They say, “BCBAs don’t play well in the sandbox.” We’re used to working independently and doing our own thing.
You might get away with it in a clinic or home-based program, but not at a school. Building partnerships with teachers and administrators is a critical piece of our job. So, make room in the sandbox, share the shovel, and work together to build a castle.
What makes an effective partnership?
In an effective partnership, both parties share a common goal. They want to collaborate in order to obtain that outcome. There is a shared respect and an understanding that each person brings something valuable to the relationship. With this shared respect, both the provider and teacher feel comfortable bringing up ideas. This leads to the development and implementation of effective interventions.
How can I build an effective partnership?
Build a rapport
When we invest in a relationship, it’s easier to deliver feedback and the feedback is better received. Teachers are also more likely to implement recommended interventions when a rapport has been established. To build a rapport, ask meaningful questions, practice active listening, and point out the positives. Sharing some personal information can be helpful, but only if the intention is to emphasize commonalities. For example, it’s acceptable to say, “I have a student in elementary school, too.” or “I’m also a runner”. Avoid “oversharing” or talking about things that the teacher cannot relate to.
Engage in perspective-taking
Take a step back from who you are and what you’re there to do and consider what it’s like to be the other person in this relationship. I will never pretend to understand how hard it is to be a teacher, but I will always try to empathize. I also ask a lot of questions about what it’s like to be a teacher and try to learn from every observation I do. Use your soft skills and be compassionate.
Do what you say you’re going to do
This should go without saying, but if you say you’re going to do something, do it. This will build trust. Being busy is not an excuse. If you are having trouble prioritizing, ask the teacher for input. You can’t go wrong with underpromising and overdelivering.
Make it about you
Your role is to support the teacher. Whenever possible, do an observation first. What does the classroom look like? Make a note of the teacher’s style. How does the teacher interact with the students? How do the students respond to the teacher? Always listen before your talk. Instead of pointing out what you think is wrong, ask thoughtful questions. How can I help you? What is the hardest part of your day?
Don’t talk when the teacher is talking. Be as unobtrusive as possible during an observation. Maintain an open line of communication. Ask when the best time to talk and what the preferred mode of communication is.
Make unrealistic recommendations
If a teacher can’t implement the strategies you’ve developed, you’ve wasted everyone’s time. “Give the student a reinforcer every 30 seconds contingent upon sitting appropriately” will not work in a classroom. Working in a school is very different from working in a clinic where you have the staff and environment where you can control everything and give immediate reinforcers. Don’t tell the teacher to do something without demonstrating it.

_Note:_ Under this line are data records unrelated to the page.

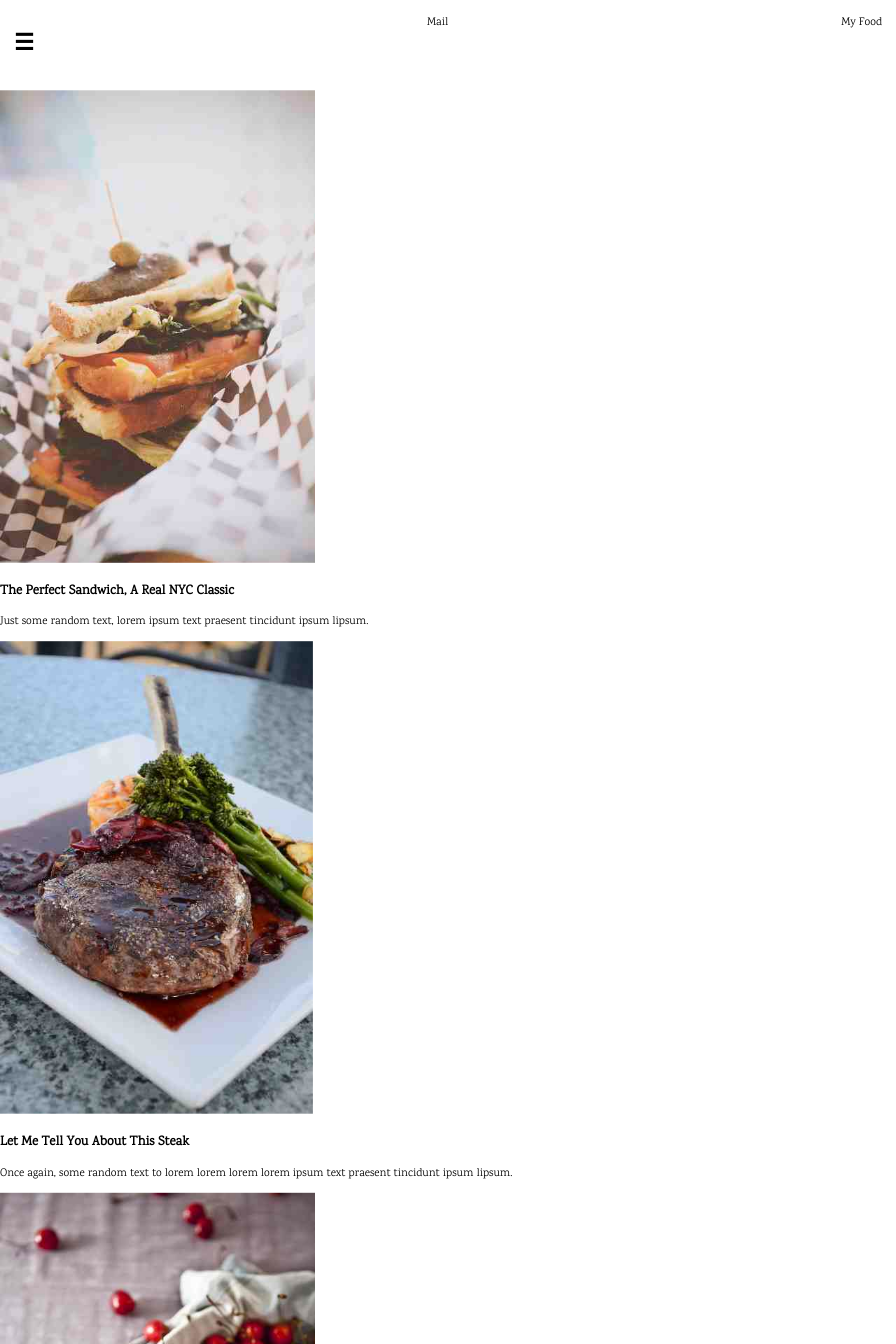
Repository: hesshess/clonecoding-assignment
Page: 3-food-blog/template3.html
An editor plug-in stored every save of this project. The page is shown before and after the next save, followed by the edit.
The browser window is 1280 px wide. The pictures show the part of the page from y = 0 to 1920 px (the page is 8285 px tall before and 8271 px after), at 70% of full size.

Above is the page before, as saved 2022-03-16 18:53:23.

### 3-food-blog/template3.html
<!DOCTYPE html>
<html>
  <head>
    <title>W3.CSS Template</title>
    <meta charset="UTF-8" />
    <meta name="viewport" content="width=device-width, initial-scale=1" />
    <link rel="stylesheet" href="./template3.css" />
    <link
      rel="stylesheet"
      href="https://fonts.googleapis.com/css?family=Karma"
    />
  </head>
  <body>
    <!-- Top menu -->

      <header>
        <h1>☰</h1>
        <div>Mail</div>
        <div>My Food</div>
      </header>


    <!-- !PAGE CONTENT! -->
    <div class="content">
      <!-- First Photo Grid-->
      <div id="food">
        <div>
          <img
            src="./img/sandwich.jpg"
            alt="Sandwich"
          />
          <h3>The Perfect Sandwich, A Real NYC Classic</h3>
          <p>
            Just some random text, lorem ipsum text praesent tincidunt ipsum
            lipsum.
          </p>
        </div>
        <div >
          <img src="./img/steak.jpg" alt="Steak"  />
          <h3>Let Me Tell You About This Steak</h3>
          <p>
            Once again, some random text to lorem lorem lorem lorem ipsum text
            praesent tincidunt ipsum lipsum.
          </p>
        </div>
        <div >
          <img
            src="./img/cherries.jpg"
            alt="Cherries"
          />
          <h3>Cherries, interrupted</h3>
          <p>Lorem ipsum text praesent tincidunt ipsum lipsum.</p>
          <p>What else?</p>
        </div>
        <div>
          <img
            src="./img/wine.jpg"
            alt="Pasta and Wine"

          />
          <h3>Once Again, Robust Wine and Vegetable Pasta</h3>
          <p>Lorem ipsum text praesent tincidunt ipsum lipsum.</p>
        </div>
      </div>

      <!-- Second Photo Grid-->
      <div >
        <div>
          <img
            src="./img/popsicle.jpg"
            alt="Popsicle"

          />
          <h3>All I Need Is a Popsicle</h3>
          <p>Lorem ipsum text praesent tincidunt ipsum lipsum.</p>
        </div>
        <div>
          <img src="./img/salmon.jpg" alt="Salmon" />
          <h3>Salmon For Your Skin</h3>
          <p>
            Once again, some random text to lorem lorem lorem lorem ipsum text
            praesent tincidunt ipsum lipsum.
          </p>
        </div>
        <div >
          <img
            src="./img/sandwich.jpg"
            alt="Sandwich"

          />
          <h3>The Perfect Sandwich, A Real Classic</h3>
          <p>
            Just some random text, lorem ipsum text praesent tincidunt ipsum
            lipsum.
          </p>
        </div>
        <div >
          <img
            src="./img/croissant.jpg"
            alt="Croissant"

          />
          <h3>Le French</h3>
          <p>
            Lorem lorem lorem lorem ipsum text praesent tincidunt ipsum lipsum.
          </p>
        </div>
      </div>

      <!-- Pagination -->
      <div >
        <div >
          <a href="#" >«</a>
          <a href="#" >1</a>
          <a href="#" >2</a>
          <a href="#" >3</a>
          <a href="#" >4</a>
          <a href="#" >»</a>
        </div>
      </div>

      <hr id="about" />

      <!-- About Section -->
      <div >
        <h3>About Me, The Food Man</h3>
        <br />
        <img
          src="./img/chef.jpg"
          alt="Me"

        />
        <div class="w3-padding-32">
          <h4><b>I am Who I Am!</b></h4>
          <h6><i>With Passion For Real, Good Food</i></h6>
          <p>
            Just me, myself and I, exploring the universe of unknownment. I have
            a heart of love and an interest of lorem ipsum and mauris neque quam
            blog. I want to share my world with you. Praesent tincidunt sed
            tellus ut rutrum. Sed vitae justo condimentum, porta lectus vitae,
            ultricies congue gravida diam non fringilla. Praesent tincidunt sed
            tellus ut rutrum. Sed vitae justo condimentum, porta lectus vitae,
            ultricies congue gravida diam non fringilla.
          </p>
        </div>
      </div>
      <hr />

      <!-- Footer -->
      <footer >
        <div ">
          <h3>FOOTER</h3>
          <p>
            Praesent tincidunt sed tellus ut rutrum. Sed vitae justo
            condimentum, porta lectus vitae, ultricies congue gravida diam non
            fringilla.
          </p>
          <p>
            Powered by
            <a
              href="https://www.w3schools.com/w3css/default.asp"
              target="_blank"
              >w3.css</a
            >
          </p>
        </div>

        <div >
          <h3>BLOG POSTS</h3>
          <ul >
            <li >
              <img
                src="./img/workshop.jpg"
              />
              <span >Lorem</span><br />
              <span>Sed mattis nunc</span>
            </li>
            <li >
              <img
                src="./img/gondol.jpg"


              />
              <span>Ipsum</span><br />
              <span>Praes tinci sed</span>
            </li>
          </ul>
        </div>

        <div>
          <h3>POPULAR TAGS</h3>
          <p>
            <span >Travel</span>
            <span
              >New York</span
            >
            <span
              >Dinner</span
            >
            <span
              >Salmon</span
            >
            <span
              >France</span
            >
            <span
              >Drinks</span
            >
            <span
              >Ideas</span
            >
            <span
              >Flavors</span
            >
            <span
              >Cuisine</span
            >
            <span
              >Chicken</span
            >
            <span
              >Dressing</span
            >
            <span
              >Fried</span
            >
            <span
              >Fish</span
            >
            <span
              >Duck</span
            >
          </p>
        </div>
      </footer>

      <!-- End page content -->
    </div>
  </body>
</html>

### 3-food-blog/template3.css
@charset "utf-8";

* {
  box-sizing: border-box;
}
body {
  margin: 0;
  width: 100%;
  font-family: 'Karma', sans-serif;
}
header {
  width: 100vw;
  display: flex;
  justify-content: space-between;
  padding: 20px;
}

After the next save:
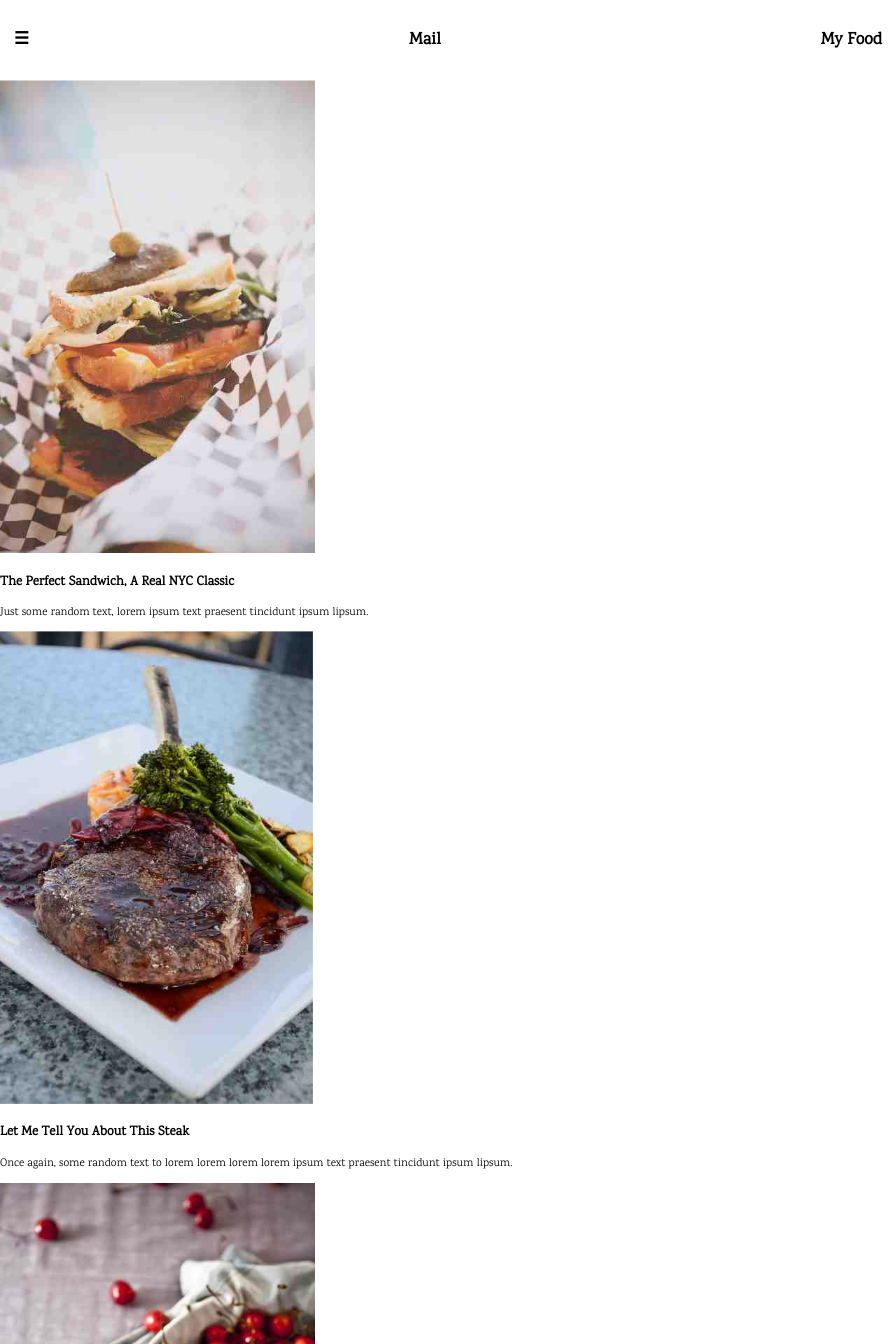
Saved 19 s later.
--- a/3-food-blog/template3.html
+++ b/3-food-blog/template3.html
@@ -14,9 +14,9 @@
     <!-- Top menu -->
 
       <header>
-        <h1>☰</h1>
-        <div>Mail</div>
-        <div>My Food</div>
+        <h2>☰</h2>
+        <h2>Mail</h2>
+        <h2>My Food</h2>
       </header>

Building partnerships with teachers is a critical part of our job. Use these tips to improve your relationships and build your professional repertoire.
Author: Jess Baldwin, M.S.Ed, BCBA